A new live fuel price comparison scheme, backed by a new monitoring body, is needed to ensure fair prices at UK filling stations, according to a new report by the Competition and Markets Authority (CMA) to the UK Government.

The CMA has conducted an in-depth study into the market, and found that increased supermarket fuel margins had led to drivers paying an extra 6p per litre for fuel.

The government has said it will implement the report’s recommendations.

The CMA explained that, at present, price information was only available at petrol stations, making it hard for drivers to compare prices and therefore weakening competition.

The proposed fuel finder open data scheme, which would require statutory backing, would require up-to-date pricing to be made available to drivers in an open and accessible format, either via third party apps such as mapping apps, or via a dedicated fuel finder app.
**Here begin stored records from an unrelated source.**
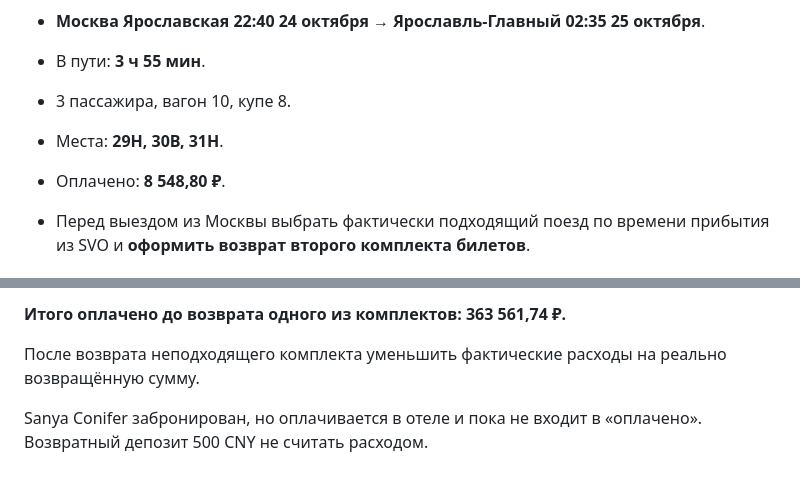
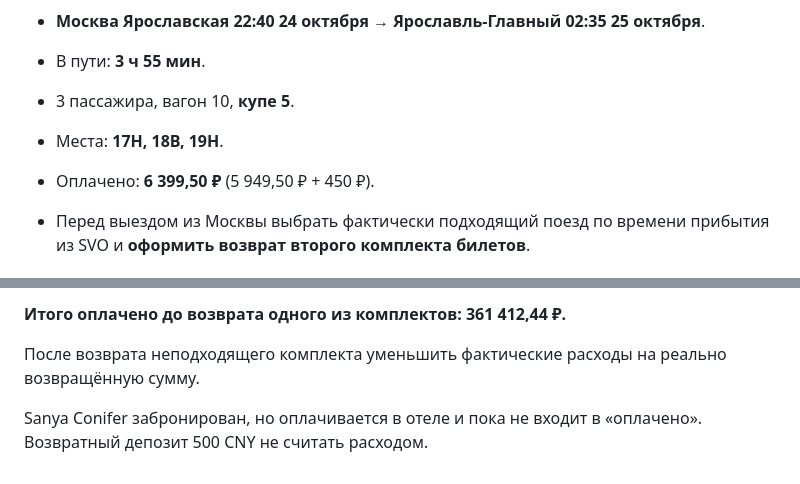
Before and after one commit to arielka-kia/trevel-2026, a Markdown page: Китай — актуальный план поездки.md, 2 parts joined by grey strips. Drawn GitHub-style.

Commit message:
Correct backup train tickets to compartment 5

```diff
--- a/Китай — актуальный план поездки.md
+++ b/Китай — актуальный план поездки.md
@@ -38,9 +38,9 @@
 - Поезд **148**.
 - **Москва Ярославская 22:40 24 октября → Ярославль-Главный 02:35 25 октября**.
 - В пути: **3 ч 55 мин**.
-- 3 пассажира, вагон 10, купе 8.
-- Места: **29Н, 30В, 31Н**.
-- Оплачено: **8 548,80 ₽**.
+- 3 пассажира, вагон 10, **купе 5**.
+- Места: **17Н, 18В, 19Н**.
+- Оплачено: **6 399,50 ₽** (5 949,50 ₽ + 450 ₽).
 
 - Перед выездом из Москвы выбрать фактически подходящий поезд по времени прибытия из SVO и **оформить возврат второго комплекта билетов**.
 
@@ -178,5 +178,5 @@
 
-**Итого оплачено до возврата одного из комплектов: 363 561,74 ₽.**
+**Итого оплачено до возврата одного из комплектов: 361 412,44 ₽.**
 
 После возврата неподходящего комплекта уменьшить фактические расходы на реально возвращённую сумму.
 
```
Also changed, not shown: other parts of Китай — актуальный план поездки.md (+1 -1 lines).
As for the new monitoring body, it would monitor prices and margins on an ongoing basis and recommend further action if competition continued to weaken in the market.
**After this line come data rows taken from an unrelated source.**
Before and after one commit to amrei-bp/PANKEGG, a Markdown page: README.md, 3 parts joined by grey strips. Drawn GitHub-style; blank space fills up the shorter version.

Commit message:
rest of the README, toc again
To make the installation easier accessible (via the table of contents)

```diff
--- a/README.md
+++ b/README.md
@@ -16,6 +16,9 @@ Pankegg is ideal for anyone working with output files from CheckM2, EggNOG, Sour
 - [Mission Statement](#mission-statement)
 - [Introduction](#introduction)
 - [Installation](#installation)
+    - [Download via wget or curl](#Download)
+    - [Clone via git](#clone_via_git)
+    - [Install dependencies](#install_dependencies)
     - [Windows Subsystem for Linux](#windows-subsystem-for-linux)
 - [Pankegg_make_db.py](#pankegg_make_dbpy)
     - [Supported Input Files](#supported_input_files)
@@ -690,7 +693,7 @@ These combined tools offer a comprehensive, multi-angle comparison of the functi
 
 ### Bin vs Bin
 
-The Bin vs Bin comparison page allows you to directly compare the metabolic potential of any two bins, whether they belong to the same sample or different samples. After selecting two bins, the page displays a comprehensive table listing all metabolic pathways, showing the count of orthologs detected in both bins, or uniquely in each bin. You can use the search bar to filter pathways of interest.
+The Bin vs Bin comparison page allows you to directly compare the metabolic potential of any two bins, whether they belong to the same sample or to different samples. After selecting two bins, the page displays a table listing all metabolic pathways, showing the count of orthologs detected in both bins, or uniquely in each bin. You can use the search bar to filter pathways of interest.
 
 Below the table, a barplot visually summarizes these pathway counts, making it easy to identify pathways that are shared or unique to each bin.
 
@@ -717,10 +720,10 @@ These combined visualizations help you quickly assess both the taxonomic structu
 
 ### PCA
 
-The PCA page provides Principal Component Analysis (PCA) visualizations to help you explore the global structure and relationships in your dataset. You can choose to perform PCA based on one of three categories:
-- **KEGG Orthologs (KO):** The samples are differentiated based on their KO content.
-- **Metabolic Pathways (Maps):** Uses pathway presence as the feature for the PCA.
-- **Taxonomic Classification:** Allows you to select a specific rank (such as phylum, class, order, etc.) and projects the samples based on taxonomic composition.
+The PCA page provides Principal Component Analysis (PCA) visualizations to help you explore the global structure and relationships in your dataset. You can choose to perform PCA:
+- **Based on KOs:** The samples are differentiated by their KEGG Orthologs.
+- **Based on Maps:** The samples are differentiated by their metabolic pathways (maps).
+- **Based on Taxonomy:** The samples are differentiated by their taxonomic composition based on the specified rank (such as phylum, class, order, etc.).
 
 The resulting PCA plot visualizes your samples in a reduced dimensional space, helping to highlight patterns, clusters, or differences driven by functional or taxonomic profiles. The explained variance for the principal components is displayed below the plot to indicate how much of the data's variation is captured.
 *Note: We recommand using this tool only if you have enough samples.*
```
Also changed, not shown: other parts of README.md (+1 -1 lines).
The CMA’s report found that between 2019 and 2022, average margins at supermarkets – generally the cheapest place to buy fuel – had increased by 6p per litre, while increased margins on diesel across all retailers had meant prices were 13p per litre too high between January and May this year.

The report also noted that motorway service stations – where around 75% of the customers are business drivers using fuel cars – were charging around 20p per litre more for petrol and 15p per litre more for diesel compared with other locations.

CMA chief executive Sarah Cardell said that competition in the market was not working as well as it should be, and that something needed to change swiftly to address this. 

She said: “Drivers buying fuel at supermarkets in 2022 have paid around 6p per litre more than they would have done otherwise, due to the four major supermarkets increasing their margins. 

“We need to reignite competition among fuel retailers and that means two things. It needs to be easier for drivers to compare up to date prices so retailers have to compete harder for their business. 

“This is why we are recommending the UK Government legislate for a new fuel finder scheme which would make it compulsory for retailers to make their prices available in real time. This would end the need to drive round and look at the prices displayed on the forecourt and would ideally enable live price data on sat-navs and map apps.

“Given the importance of this market to millions of people across the UK this needs to be backed by a new fuel monitor function that will hold the industry to account. As we transition to net zero, the case for ongoing monitoring of this critical market will grow even stronger, so we stand ready to work with the UK Government to implement these proposals as quickly as possible.”

The government’s Energy Security Secretary Grant Shapps said: “Some fuel retailers have been using motorists as cash cows – they jacked up their prices when fuel costs rocketed but failed to pass on savings now costs have fallen.

“Today I’m putting into action the CMA’s recommendations and standing by consumers – we’ll shine a light on rip-off retailers to drive down prices and make sure they’re held to account by putting into law new powers to increase transparency.”

RAC spokesman Simon Williams said: “This is a landmark day when it comes to fuel prices in the UK. The fact that drivers appear to have lost out to the tune of nearly £1bn as a result of increased retailer margins on fuel is nothing short of astounding in a cost-of-living crisis and confirms what we’ve been saying for many years that supermarkets haven’t been treating drivers fairly at the pumps.

“It’s all about action now and we’re extremely pleased to see the government has agreed to follow through with both of the CMA’s recommendations. 

“While forcing retailers to publish pump prices is a positive step for drivers, what’s of far more significance is the creation of a fuel monitor function within government which, we very much hope, actively monitors wholesale prices to ensure forecourts don’t overcharge when the cost they pay to buy fuel drops. Without this, we fear drivers will continue to get a raw deal.”

Williams said that data shared with the CMA by the RAC showed there had been several instances of ‘rocket and feather pricing’, with the cost of supermarket pump prices taking a long time to reflect falling wholesale prices, with supermarket prices on several occasions never falling far enough.

He continued: “This is even the case today with diesel prices as for more than three months the cost of buying diesel on the wholesale market has been less than petrol, yet it remains the case that drivers are still having to pay more for diesel than unleaded at the pumps. 

“At one point the average margin charged on diesel was 25p a litre which is more than three times the long-term margin of 7p. This shouldn’t be allowed to happen, particularly when the Treasury has reduced duty by 5p a litre.”

Williams cited Northern Ireland as a good example of a competitive fuel market, with retailers more closely reflecting movements on the wholesale market. 

He said: “While drivers can research the best price in their area via a useful online fuel checker, the main reason for lower prices is a greater number of forecourts there per driver and the fact that the big four supermarkets don’t have the same hold on fuel retailing as they do on this side of the Irish Sea. 

“The new fuel price monitor should look at price behaviour there to see if there are any lessons to be learned for the rest of the UK.”